Earth occulting the Sun, seen from Apollo 12 (source).
The year 1995 fades into increasingly ancient history, but I vividly remember the excitement surrounding Mayor and Queloz’s Nature article describing the discovery of 51 Peg b. Back in the day, the idea of a Jovian planet roasting in a 4.2-day orbit was outlandish to the edge of credibility.
In the five years following the Mayor-Queloz paper, four additional Doppler-wobble planets with periods less than a week (Ups And b, Tau Boo b, HD 187123b, and HD 75289b) were announced. Each one orbited close enough to its parent star to have a significant a-priori probability of transiting, and by mid-1999, the summed expectation for the number of transiting planets grew to N=0.68. Each new planet-bearing star was monitored for transits, and each star came up flat. Non-planet explanations for the radial velocity variations gained credence. The “planets” were due to stellar oscillations. The “planets” were actually mostly brown dwarfs or low-mass stars on orbits lying almost in the plane of the sky.

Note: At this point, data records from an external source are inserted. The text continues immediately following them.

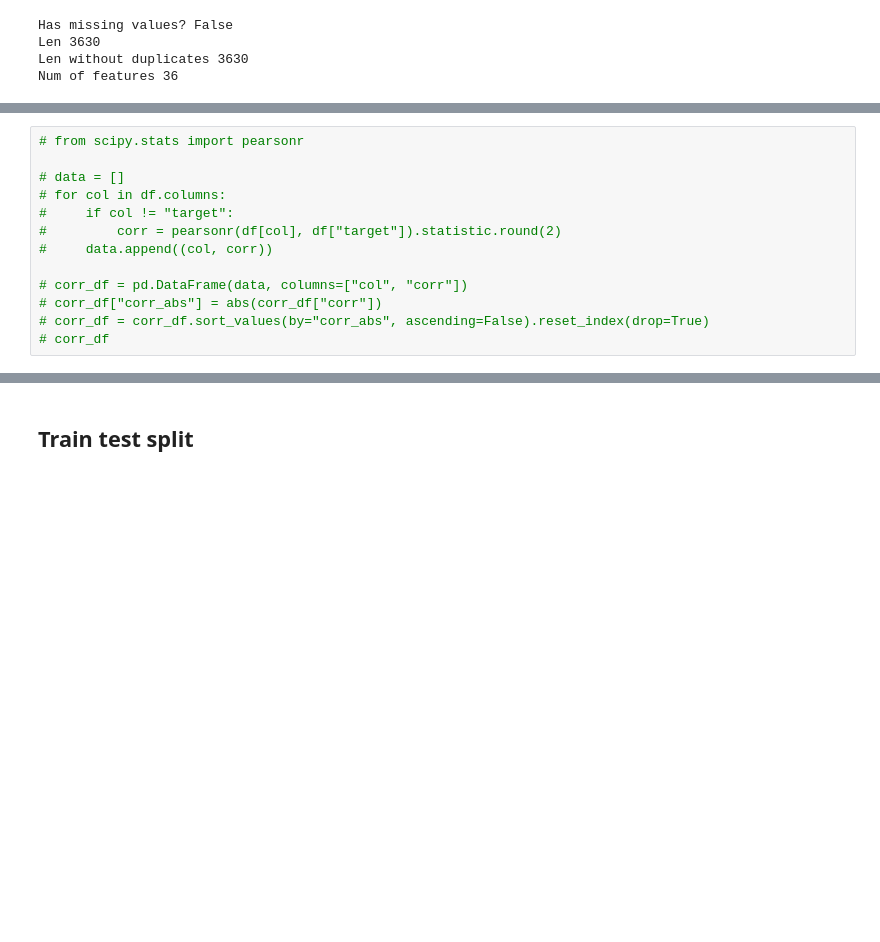
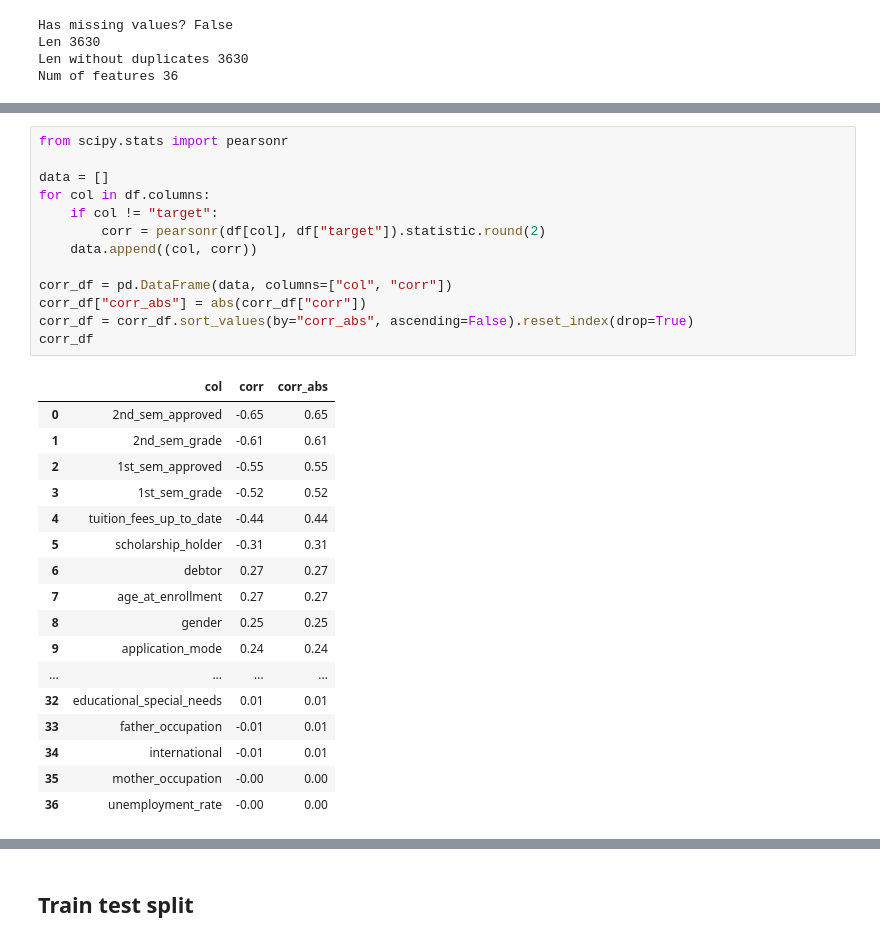
Before and after one commit to idj97/student_dropout, a Jupyter notebook: notebook.ipynb, the cells around one changed output, grey strips where cells are left out. Cells and saved outputs as stored; diff of their text form; blank space fills up the shorter version.

```diff
--- a/notebook.ipynb
+++ b/notebook.ipynb
@@ -114,14 +119,32 @@ Num of features 36
 # %%
-# from scipy.stats import pearsonr
+from scipy.stats import pearsonr
 
-# data = []
-# for col in df.columns:
-#     if col != "target":
-#         corr = pearsonr(df[col], df["target"]).statistic.round(2)
-#     data.append((col, corr))
+data = []
+for col in df.columns:
+    if col != "target":
+        corr = pearsonr(df[col], df["target"]).statistic.round(2)
+    data.append((col, corr))
 
-# corr_df = pd.DataFrame(data, columns=["col", "corr"])
-# corr_df["corr_abs"] = abs(corr_df["corr"])
-# corr_df = corr_df.sort_values(by="corr_abs", ascending=False).reset_index(drop=True)
-# corr_df
+corr_df = pd.DataFrame(data, columns=["col", "corr"])
+corr_df["corr_abs"] = abs(corr_df["corr"])
+corr_df = corr_df.sort_values(by="corr_abs", ascending=False).reset_index(drop=True)
+corr_df
+# %% [output]
+|  | col | corr | corr_abs |
+| 0 | 2nd_sem_approved | -0.65 | 0.65 |
+| 1 | 2nd_sem_grade | -0.61 | 0.61 |
+| 2 | 1st_sem_approved | -0.55 | 0.55 |
+| 3 | 1st_sem_grade | -0.52 | 0.52 |
+| 4 | tuition_fees_up_to_date | -0.44 | 0.44 |
+| 5 | scholarship_holder | -0.31 | 0.31 |
+| 6 | debtor | 0.27 | 0.27 |
+| 7 | age_at_enrollment | 0.27 | 0.27 |
+| 8 | gender | 0.25 | 0.25 |
+| 9 | application_mode | 0.24 | 0.24 |
+| ... | ... | ... | ... |
+| 32 | educational_special_needs | 0.01 | 0.01 |
+| 33 | father_occupation | -0.01 | 0.01 |
+| 34 | international | -0.01 | 0.01 |
+| 35 | mother_occupation | -0.00 | 0.00 |
+| 36 | unemployment_rate | -0.00 | 0.00 |
 # %%
```
Also changed, not shown: parts of 11 cells of this notebook, 17 other files.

The discovery of HD 209458b, the first transiting extrasolar planets was therefore a huge deal. Instantly, the hot Jupiters gained true planetary status. There’s a huge leap from a mass-times-a-sine-of-an-inclination to density, temperature, composition, weather. 209458 was the moment when the study of alien solar systems kicked into high gear.
At the moment, we’re within a year of getting news of the first Earth-mass planet orbiting a solar-type star. It’s effectively a coin flip whether the announcement will come from Kepler or from the radial velocity surveys. In either case, the first Earth will likely be too hot for habitability, but within a few years we’ll be seeing genuinely habitable, multi-million dollar worlds. Kepler, for one, will deliver them in bulk.
Enter the TESS mission.
Here’s the scoop: The TESS satellite consists of six wide-field cameras placed on a satellite in low-Earth orbit. If it’s selected, then during its two-year mission, it will monitor the 2.5 million brightest stars with a per-point accuracy of 0.1 millimagnitude (one part in ten thousand) for the brightest, most interesting stars. It will find all of the transiting Jovian and Neptune-mass planets with orbital periods of less than 36 days, and it can make fully characterized detections of transiting planets with periods up to 72 days. Where transits are concerned, brighter stars are better stars. TESS will locate all the bright star transits for Neptune-mass planets and up, and equally important, it will find the best examples of large transiting terrestrial planets that exist.
TESS also provides an eminently workable path to the actual characterization of a potentially habitable planet. Included in the 2.5 million brightest stars are a substantial number of M dwarfs. Detailed Monte-Carlo simulations indicate that there’s a 98% probability that TESS will locate a potentially habitable transiting terrestrial planet orbiting a red dwarf lying closer than 50 parsecs. When this planet is found, JWST (which will launch near the end of TESS’s two year mission) can take its spectrum and obtain resolved measurements of molecular absorption in the atmosphere.
If TESS is selected for flight, we’re literally just five years away from probing the atmospheres of transiting planets in the habitable zone.